The covid 19 pandemic continues, and my husband Peter and I search daily for new places to walk in our neighbourhood.
One day we checked out a website that has maps indicating which homes in a neighbourhood have a heritage designation. We followed the map to the home of Archibald Thompson. Thompson was the first landowner in our area and he was big – 200 acres big! He cultivated farmlands and orchards and plunked his big farmhouse in the middle. He was practising social distancing way back in 1855, long before any virus had hit the city. The farmhouse, with a few modifications such as bathrooms and a garage, is still a stately family home today.
On other days we walk north to the local shopping area for essentials such as Sunnyland produce, banking, and hair dye. Then we go home by way of the cemetery. Park Lawn Cemetery is a heritage site too. It was opened and managed by a group of farmers back in 1892. It now holds over 22,000 graves, and there is still empty space. A sign along the fence tells passers-by that there are “New Lots Available! Come On In!”
As we sneak in, a safe distance from the sales office, we look for graves of dignitaries that are buried there. So far we have found the resting places of hockey greats Con Smythe and Harold Ballard, and musician Jeff Healey. Other well-known figures who live there forever are Gus Ryder, Gordon Sinclair, and Robert Home Smith, the original land developer for the Kingsway area.
The most disturbing monument is one dedicated to the “British Home Children.” Between 1869 and 1948 British couples often sent their children to Canada to escape war or sometimes extreme poverty. The children, who came by steamship, were often mistreated and overworked. Many died in childhood, and 75 of them are buried at Park Lawn. In 2017, a group of community-minded citizens raised some money to build a memorial to those children. The monument is topped with a porthole reclaimed from one of the steamships used to transport the children. Below the porthole are the names and ages of all 75 of them.
It’s very safe for walkers in the cemetery. Nobody ever coughs on us. There are no teenagers gathered to party. The bodies of the residents are buried not only 6 feet under, but 6 feet apart as well. There are lots of flowers to admire, although most of them are plastic.
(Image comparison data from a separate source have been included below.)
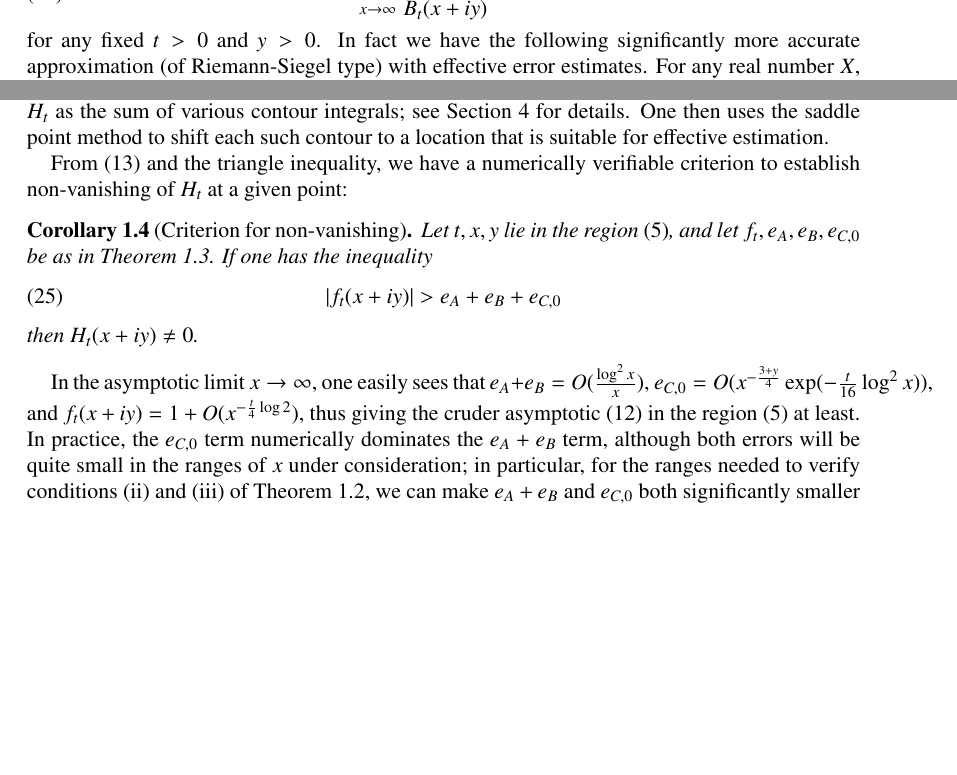
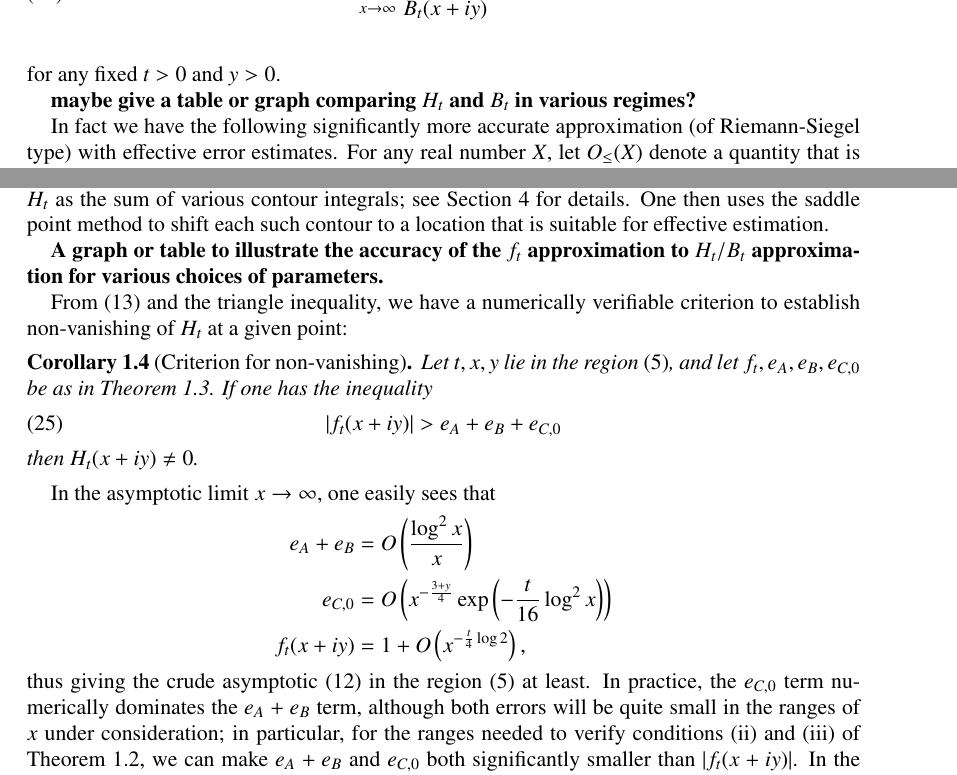
Before and after one commit to km-git-acc/dbn_upper_bound, a LaTeX paper (Writeup/debruijn.tex, which reads Writeup/intro.tex): two parts of pages 4 and 5 of 51, joined at a grey line, cut so that both start at the same text, the shorter picture padded with empty space. The pictures show the PDF file Writeup/debruijn.pdf that the author committed with the source.

Commit message:
Reference formatting changes

```diff
--- a/Writeup/intro.tex
+++ b/Writeup/intro.tex
@@ -85,7 +87,11 @@ As it turns out, $B_t(x+iy)$ is an asymptotic approximation to $H_t(x+iy)$ in th
 \begin{equation}\label{limx}
  \lim_{x \to \infty} \frac{H_t(x+iy)}{B_t(x+iy)} = 1
 \end{equation}
-for any fixed $t>0$ and $y>0$.  In fact we have the following significantly more accurate approximation (of Riemann-Siegel type) with effective error estimates.
+for any fixed $t>0$ and $y>0$.
+
+{\bf maybe give a table or graph comparing $H_t$ and $B_t$ in various regimes?}
+
+In fact we have the following significantly more accurate approximation (of Riemann-Siegel type) with effective error estimates.
 For any real number $X$, let $O_{\leq}(X)$ denote a quantity that is bounded in magnitude by $X$. We also use $x_+ = \max(x,0)$ to denote the positive part of a real number $x$.
 
 \begin{theorem}[Effective Riemann-Siegel approximation to $H_t(x+iy)$]\label{eff}  Let $t,x,y$ lie in the region \eqref{region}.  Then we have
@@ -112,6 +118,8 @@ e_{C,0} &\leq \left(\frac{x}{4\pi}\right)^{-\frac{1+y}{4}} \exp\left( - \frac{t}
 \end{theorem}
 
 This theorem will be proven in Section \ref{initial-sec}.  The strategy is to express $H_t$ as a convolution of $H_0$ with a gaussian heat kernel, then apply an effective Riemann-Siegel expansion to $H_0$ to rewrite $H_t$ as the sum of various contour integrals; see Section \ref{heatflow-sec} for details.  One then uses the saddle point method to shift each such contour to a location that is suitable for effective estimation.
+
+{\bf A graph or table to illustrate the accuracy of the $f_t$ approximation to $H_t/B_t$ approximation for various choices of parameters.}
 
 From \eqref{ratio-form-eff} and the triangle inequality, we have a numerically verifiable criterion to establish non-vanishing of $H_t$ at a given point:
 
@@ -123,7 +131,13 @@ then $H_t(x+iy) \neq 0$.
 \end{corollary}
 
 
-In the asymptotic limit $x \to \infty$, one easily sees that $e_A+e_B = O( \frac{\log^2 x}{x} )$, $e_{C,0} = O( x^{-\frac{3+y}{4}} \exp(-\frac{t}{16} \log^2 x ) )$, and $f_t(x+iy) = 1 + O( x^{-\frac{t}{4}\log 2} )$, thus giving the cruder asymptotic \eqref{limx} in the region \eqref{region} at least.   In practice, the $e_{C,0}$ term numerically dominates the $e_A+e_B$ term, although both errors will be quite small in the ranges of $x$ under consideration; in particular, for the ranges needed to verify conditions (ii) and (iii) of Theorem \ref{ubc-0}, we can make $e_A+e_B$ and $e_{C,0}$ both significantly smaller than $|f_t(x+iy)|$.  In the spirit of expanding the Riemann-Siegel approximation to higher order, we also obtain an even more accurate explicit approximation in which a correction term is added to $f_t$, and the error term $e_{C,0}$ is replaced by a smaller quantity $e_C$.
+In the asymptotic limit $x \to \infty$, one easily sees that
+\begin{align*}
+e_A+e_B &= O\left( \frac{\log^2 x}{x} \right)\\
+e_{C,0} &= O\left( x^{-\frac{3+y}{4}} \exp\left(-\frac{t}{16} \log^2 x \right) \right)\\
+f_t(x+iy) &= 1 + O\left( x^{-\frac{t}{4}\log 2} \right),
+\end{align*}
+thus giving the crude asymptotic \eqref{limx} in the region \eqref{region} at least.   In practice, the $e_{C,0}$ term numerically dominates the $e_A+e_B$ term, although both errors will be quite small in the ranges of $x$ under consideration; in particular, for the ranges needed to verify conditions (ii) and (iii) of Theorem \ref{ubc-0}, we can make $e_A+e_B$ and $e_{C,0}$ both significantly smaller than $|f_t(x+iy)|$.  In the spirit of expanding the Riemann-Siegel approximation to higher order, we also obtain an even more accurate explicit approximation in which a correction term is added to $f_t$, and the error term $e_{C,0}$ is replaced by a smaller quantity $e_C$.
 
 In addition to establishing upper bounds such as Theorem \ref{new-upper}, one can use Theorem \ref{eff} and Corollary \ref{zero-test} (together with variants in slightly larger regions than \eqref{region}, for instance if $y$ is allowed to be as large as $10$) to obtain asymptotic control on the zeroes of $H_t$.  Indeed, in Section \ref{asymptotic-sec} we will establish
 
```
Also changed, not shown: Writeup/debruijn.tex (+4 -4 lines), Writeup/debruijn.pdf, Writeup/intro.tex (6 more changed lines), 2 other files.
There are loving messages and candles on many graves, candles that will burn forever in the minds of the bereaved families.
It’s very peaceful in the cemetery too. But one day recently we made some noise – when we saw deer! Could these be the same deer that we saw in our back yard a few weeks ago? We called out to them but they didn’t seem to recognize us. Fortunately we had just been to Sunnyland, and Peter was not giving up. He pulled some lettuce out of his bag and held it up, running after them and yelling “Deer, deer, come and get some lettuce! Nice and fresh, just for you!!” The deer turned and ran the other way, looking for a place to stay safe.
Dear readers, please stay safe too. And stay out of cemeteries, unless you are just going for a walk.
3 thoughts on “Covid 19 Is A Walk In the… Cemetery”
Wow! Interesting and educational walk in the cemetery. All the cemeteries around our neighbourhood are closed. Surprised that yours is still open. Enjoy your daily walkings. Please tell us the website that you went to for historical homes.
A charming article. You invent such activities for Peter! Chasing deer while waving lettuce?
Please keep the blogs coming. I enjoy them! Blair
Lots of wildlife taking a curious peak at our sorry state of affairs. Between Uncle Tony’s hawk, your cemetery deer and the video of the jelly fish swimming down a venice canal. Nature is basically curious why we decided to leave them all alone.